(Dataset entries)

╔══

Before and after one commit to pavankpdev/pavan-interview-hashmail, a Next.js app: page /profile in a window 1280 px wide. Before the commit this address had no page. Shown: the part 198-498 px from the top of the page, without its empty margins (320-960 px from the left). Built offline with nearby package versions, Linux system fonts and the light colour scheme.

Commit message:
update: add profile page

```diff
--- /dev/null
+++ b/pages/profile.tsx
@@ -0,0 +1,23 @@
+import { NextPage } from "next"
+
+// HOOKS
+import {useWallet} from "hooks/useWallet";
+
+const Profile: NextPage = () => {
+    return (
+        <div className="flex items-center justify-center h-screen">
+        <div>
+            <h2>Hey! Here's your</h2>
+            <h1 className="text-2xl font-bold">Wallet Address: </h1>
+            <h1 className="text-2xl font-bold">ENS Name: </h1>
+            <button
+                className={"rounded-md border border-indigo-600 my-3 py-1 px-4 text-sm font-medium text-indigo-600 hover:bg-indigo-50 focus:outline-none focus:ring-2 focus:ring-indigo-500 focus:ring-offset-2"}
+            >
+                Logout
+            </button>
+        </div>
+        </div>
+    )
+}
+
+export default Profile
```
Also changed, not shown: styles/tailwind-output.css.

╚══
╔══

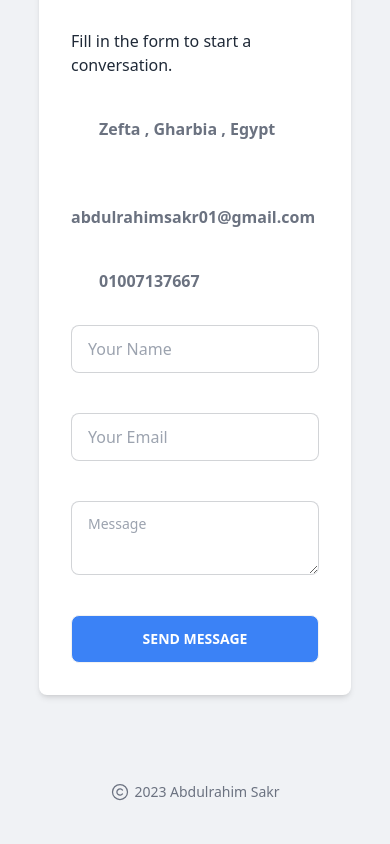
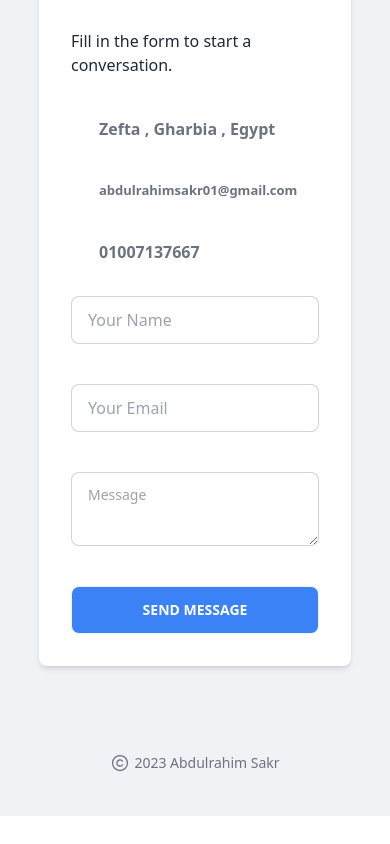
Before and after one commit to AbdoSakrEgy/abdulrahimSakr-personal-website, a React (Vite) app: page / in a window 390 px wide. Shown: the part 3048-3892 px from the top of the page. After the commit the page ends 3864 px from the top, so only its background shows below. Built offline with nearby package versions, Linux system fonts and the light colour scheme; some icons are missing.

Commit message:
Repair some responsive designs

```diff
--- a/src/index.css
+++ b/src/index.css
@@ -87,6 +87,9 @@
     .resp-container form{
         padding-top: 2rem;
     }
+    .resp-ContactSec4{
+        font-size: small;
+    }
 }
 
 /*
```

╚══

### Task description
Looking at the entries above, copy out every line in which "bold" occurs.

### Completed exercise
+            <h1 className="text-2xl font-bold">Wallet Address: </h1>
+            <h1 className="text-2xl font-bold">ENS Name: </h1>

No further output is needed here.